George Edward Frost (c1893-1918), Private [probably acting Corporal] (326012) in the 1st/1st Battalion the Cambridgeshire Regiment, was killed in action on 21 September 1918, aged 25, at the Second Battle of the Somme (which lasted from 21 August to early October 1918). He has a Commonwealth War Graves Commission headstone in Epehy Wood Farm Cemetery, Epehy, in northern France, as well as being commemorated on this family grave.
George Edward Frost was born in Cambridge in 1893, to Agnes Annie and Frederick Jeffrey Frost. Both parents are buried in this grave. George had three sisters, Winfred born 1889, Maud born 1890, and Agnes born 1897.
In 1911 he worked as a clerk at St Johns College. He worked there until he enlisted in the Cambridge regiment in October 1914.
He was killed in action on the 18th of September 1918. The Cambridge Independent Press reported his death as follows:
Official news has been received of the death in action, on September 18th, of Corpl G E Frost, of the Cambs Regiment, only son of the late Mr Fred and Mrs Frost, of 9, Willow-walk, Cambridge. The chaplain of the battalion writes to say: “He went over the top with his company, but during the fighting was hit in the head by a machine-gun bullet, and died instantly. It was impossible to do anything for him, else how willingly we would have done it. We carried his body in after the battle, and buried him in the Spades Cemetery, a new one we have made just in front of Ephey. The commanding officer asks me to say how greatly he regrets the loss of such an ecellent and gallant NCO, and how deeply he sympathises with the family.” Corpl Frost enlisted in October, 1914, and went to France with the first draft in July, 1915. He was with the regiment twelve months, after which he was on the staff of the Brigade headquarters. He rejoined his regiment to take a commission only a few weeks before he was killed. He was a Caius College Chorister, and an old Higher Grade School boy. He was well known in football and rowing circles, having been a member of the team that won the Letts’ Cup for football, and the Cup for the College Servants’ Junior Fours in 1913. In 1914 he was elected hon sec of the Cambridge University and College Servants’ Club. At the time of joining up he was a clerk in the office of St John’s College. He leaves a mother and three sisters to mourn their loss.”( Cambridge independent press 18 October 1918)

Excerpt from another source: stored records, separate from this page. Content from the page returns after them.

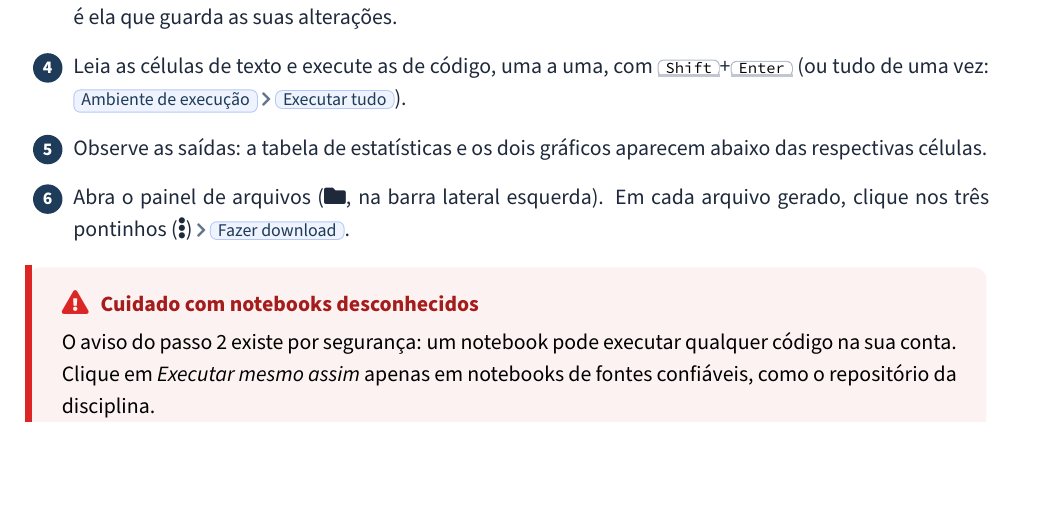
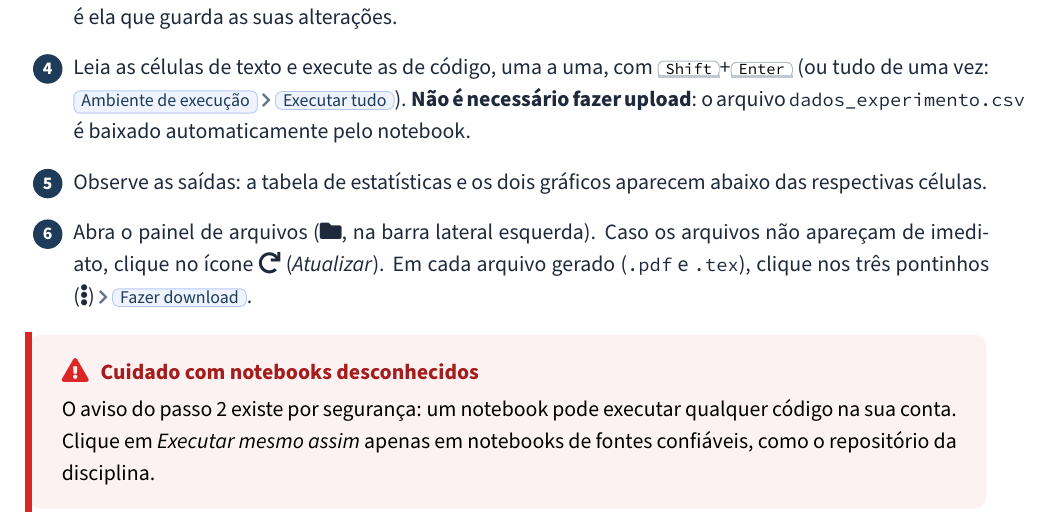
Before and after one commit to chameoandre/CST-Sistemas-para-internet-iniciacao-cientifica-extensionista, a LaTeX document (2026-2/roteiro-2-python-graficos/roteiro_python_graficos.tex): part of page 7 of 14, cut so that both start at the same text, the shorter picture padded with empty space. Compiled offline with pdfLaTeX.

Commit message:
docs(roteiro-2): explicita download automatico e atualizacao do painel no TeX

```diff
--- a/2026-2/roteiro-2-python-graficos/roteiro_python_graficos.tex
+++ b/2026-2/roteiro-2-python-graficos/roteiro_python_graficos.tex
@@ -560,9 +560,9 @@ dados\_experimento.csv & Dados de exemplo: acessibilidade de 5 portais, 5 mediç
     \href{\urlColab}{\faExternalLink*\ \texttt{Abrir analise\_experimento.ipynb no Google Colab}}
     \item O Colab exibirá o aviso \textit{``Este notebook não foi criado pelo Google''}. Como este é o notebook oficial da disciplina, clique em \botao{Executar mesmo assim}.
     \item Clique em \botao{Arquivo}\seta\botao{Salvar uma cópia no Drive}.\newline Uma nova aba se abre com o título ``Cópia de analise\_experimento'': \textbf{trabalhe sempre nesta cópia} --- é ela que guarda as suas alterações.
-    \item Leia as células de texto e execute as de código, uma a uma, com \tecla{Shift}+\tecla{Enter} (ou tudo de uma vez: \botao{Ambiente de execução}\seta\botao{Executar tudo}).
+    \item Leia as células de texto e execute as de código, uma a uma, com \tecla{Shift}+\tecla{Enter} (ou tudo de uma vez: \botao{Ambiente de execução}\seta\botao{Executar tudo}). \textbf{Não é necessário fazer upload}: o arquivo \texttt{dados\_experimento.csv} é baixado automaticamente pelo notebook.
     \item Observe as saídas: a tabela de estatísticas e os dois gráficos aparecem abaixo das respectivas células.
-    \item Abra o painel de arquivos (\faFolder, na barra lateral esquerda). Em cada arquivo gerado, clique nos três pontinhos (\faEllipsisV)\seta\botao{Fazer download}.
+    \item Abra o painel de arquivos (\faFolder, na barra lateral esquerda). Caso os arquivos não apareçam de imediato, clique no ícone \faRedo\ (\textit{Atualizar}). Em cada arquivo gerado (\texttt{.pdf} e \texttt{.tex}), clique nos três pontinhos (\faEllipsisV)\seta\botao{Fazer download}.
 \end{enumerate}
 
 \begin{atencao}{Cuidado com notebooks desconhecidos}
```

Lat Lon : 52.201837 0.13791114 – click here for location
Parish : Holy Trinity
War Graves Photographic Project
Soldiers died in the Great War (accessed on Lives of the First World War)

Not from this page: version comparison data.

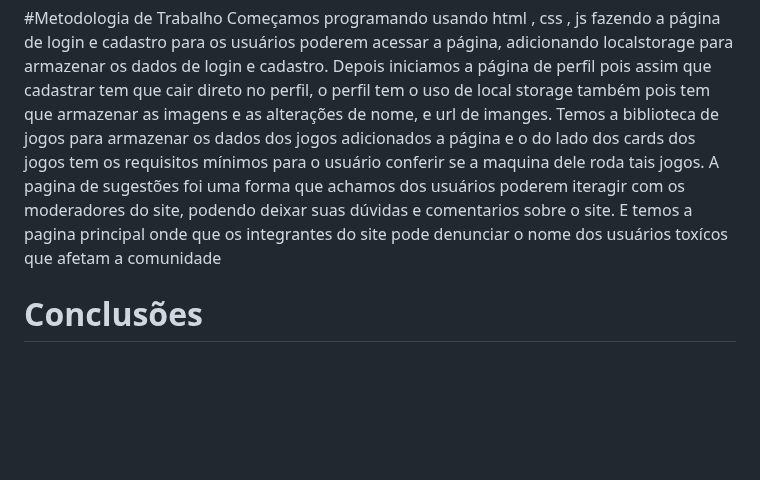
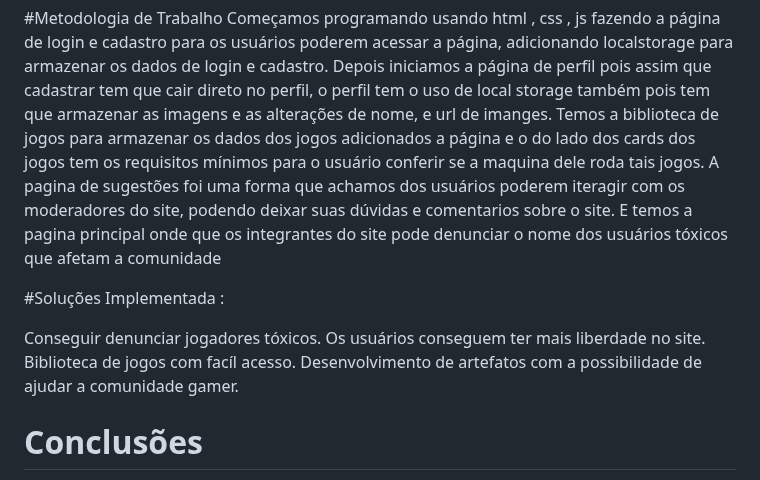
Before and after one commit to ICEI-PUCMinas-PSG-SI-TI/psg-si-2023-02-ti-web-1854101-site-de-jogos, a Markdown page: docs/relatorio/Relatorio Tecnico - TEMPLATE.md, the part around the change. GitHub-like rendering; blank space fills up the shorter version.

```diff
--- a/docs/relatorio/Relatorio Tecnico - TEMPLATE.md
+++ b/docs/relatorio/Relatorio Tecnico - TEMPLATE.md
@@ -159,8 +159,14 @@ A tabela que segue apresenta os requisitos funcionais do projeto.
  Depois iniciamos a página de perfil pois assim que cadastrar tem que cair direto no perfil, o perfil tem o uso de local storage também pois tem que armazenar as imagens e as alterações de nome, e url de imanges.
  Temos a biblioteca de jogos para armazenar os dados dos jogos adicionados a página e o do lado dos cards dos jogos tem os requisitos mínimos para o usuário conferir se a maquina dele roda tais jogos.
  A pagina de sugestões foi uma forma que achamos dos usuários poderem iteragir com os moderadores do site, podendo deixar suas dúvidas e comentarios sobre o site.
- E temos a pagina principal onde que os integrantes do site pode denunciar o nome dos usuários toxícos que afetam a comunidade
+ E temos a pagina principal onde que os integrantes do site pode denunciar o nome dos usuários tóxicos que afetam a comunidade
 
+#Soluções Implementada :
+
+Conseguir denunciar jogadores tóxicos.
+Os usuários conseguem ter mais liberdade no site.
+Biblioteca de jogos com facíl acesso.
+Desenvolvimento de artefatos com a possibilidade de ajudar a comunidade gamer.
 
 
 # Conclusões
```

Cambridge Independent Press, 18th October 1918
By Ian Bent, Jo Costin and Alexander Ogunbode